What the exercise asks —
Through to the final line, write out the records below exactly, omitting any images they contain.

Data for this task —
= = = = = = =
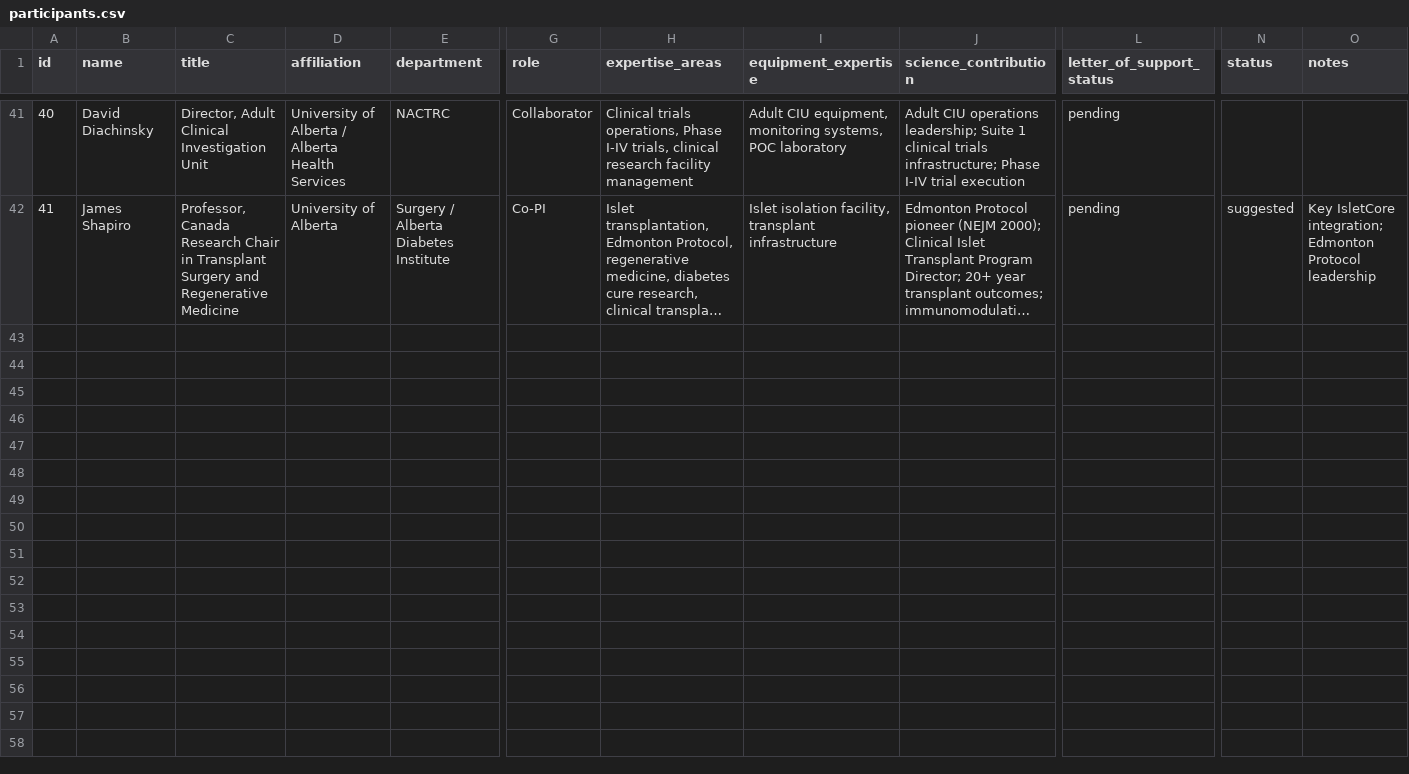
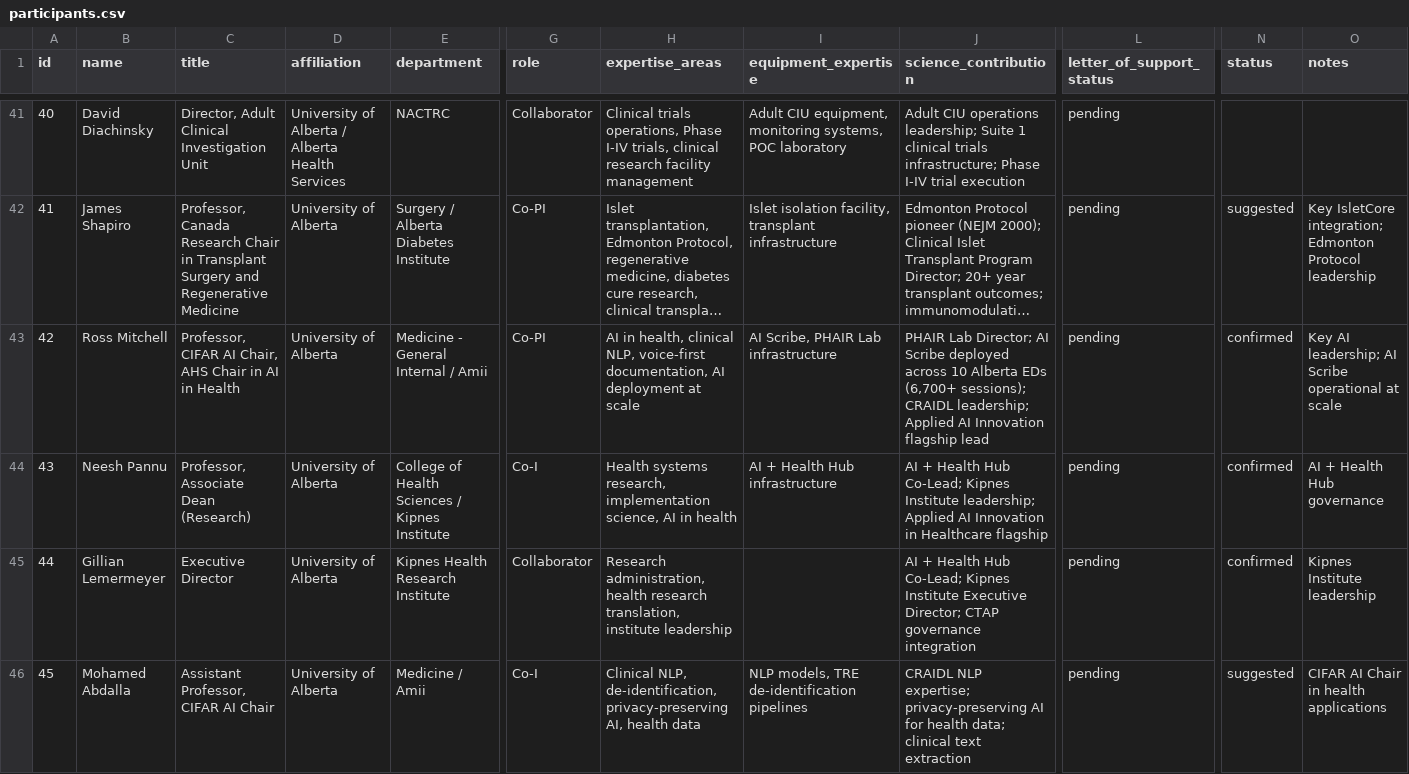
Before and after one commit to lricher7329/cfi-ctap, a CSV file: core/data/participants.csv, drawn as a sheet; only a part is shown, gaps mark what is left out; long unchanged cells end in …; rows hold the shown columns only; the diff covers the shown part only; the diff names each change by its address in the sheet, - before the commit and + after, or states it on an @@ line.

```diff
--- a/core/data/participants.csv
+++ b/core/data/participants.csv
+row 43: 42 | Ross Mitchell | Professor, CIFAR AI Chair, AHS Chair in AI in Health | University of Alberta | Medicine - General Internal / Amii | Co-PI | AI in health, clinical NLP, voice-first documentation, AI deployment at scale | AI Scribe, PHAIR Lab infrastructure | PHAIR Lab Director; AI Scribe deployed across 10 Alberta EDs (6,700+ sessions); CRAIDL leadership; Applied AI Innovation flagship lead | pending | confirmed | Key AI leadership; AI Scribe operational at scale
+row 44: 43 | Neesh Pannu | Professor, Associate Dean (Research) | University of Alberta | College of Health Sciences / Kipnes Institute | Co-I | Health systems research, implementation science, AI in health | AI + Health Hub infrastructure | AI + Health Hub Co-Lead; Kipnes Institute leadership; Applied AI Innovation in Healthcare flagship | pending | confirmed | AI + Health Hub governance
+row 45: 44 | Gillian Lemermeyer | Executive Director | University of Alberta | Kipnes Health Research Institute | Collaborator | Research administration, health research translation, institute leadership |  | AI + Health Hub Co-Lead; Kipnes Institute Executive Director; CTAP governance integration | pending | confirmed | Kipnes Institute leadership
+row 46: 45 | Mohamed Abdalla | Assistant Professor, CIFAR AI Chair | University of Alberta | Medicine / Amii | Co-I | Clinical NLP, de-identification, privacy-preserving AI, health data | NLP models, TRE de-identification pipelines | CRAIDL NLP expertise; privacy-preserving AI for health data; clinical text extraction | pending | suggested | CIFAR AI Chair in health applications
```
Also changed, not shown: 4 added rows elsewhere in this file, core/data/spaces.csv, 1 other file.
= = = = = = =
Expected answer —
Before and after one commit to lricher7329/cfi-ctap, a CSV file: core/data/participants.csv, drawn as a sheet; only a part is shown, gaps mark what is left out; long unchanged cells end in …; rows hold the shown columns only; the diff covers the shown part only; the diff names each change by its address in the sheet, - before the commit and + after, or states it on an @@ line.

```diff
--- a/core/data/participants.csv
+++ b/core/data/participants.csv
+row 43: 42 | Ross Mitchell | Professor, CIFAR AI Chair, AHS Chair in AI in Health | University of Alberta | Medicine - General Internal / Amii | Co-PI | AI in health, clinical NLP, voice-first documentation, AI deployment at scale | AI Scribe, PHAIR Lab infrastructure | PHAIR Lab Director; AI Scribe deployed across 10 Alberta EDs (6,700+ sessions); CRAIDL leadership; Applied AI Innovation flagship lead | pending | confirmed | Key AI leadership; AI Scribe operational at scale
+row 44: 43 | Neesh Pannu | Professor, Associate Dean (Research) | University of Alberta | College of Health Sciences / Kipnes Institute | Co-I | Health systems research, implementation science, AI in health | AI + Health Hub infrastructure | AI + Health Hub Co-Lead; Kipnes Institute leadership; Applied AI Innovation in Healthcare flagship | pending | confirmed | AI + Health Hub governance
+row 45: 44 | Gillian Lemermeyer | Executive Director | University of Alberta | Kipnes Health Research Institute | Collaborator | Research administration, health research translation, institute leadership |  | AI + Health Hub Co-Lead; Kipnes Institute Executive Director; CTAP governance integration | pending | confirmed | Kipnes Institute leadership
+row 46: 45 | Mohamed Abdalla | Assistant Professor, CIFAR AI Chair | University of Alberta | Medicine / Amii | Co-I | Clinical NLP, de-identification, privacy-preserving AI, health data | NLP models, TRE de-identification pipelines | CRAIDL NLP expertise; privacy-preserving AI for health data; clinical text extraction | pending | suggested | CIFAR AI Chair in health applications
```
Also changed, not shown: 4 added rows elsewhere in this file, core/data/spaces.csv, 1 other file.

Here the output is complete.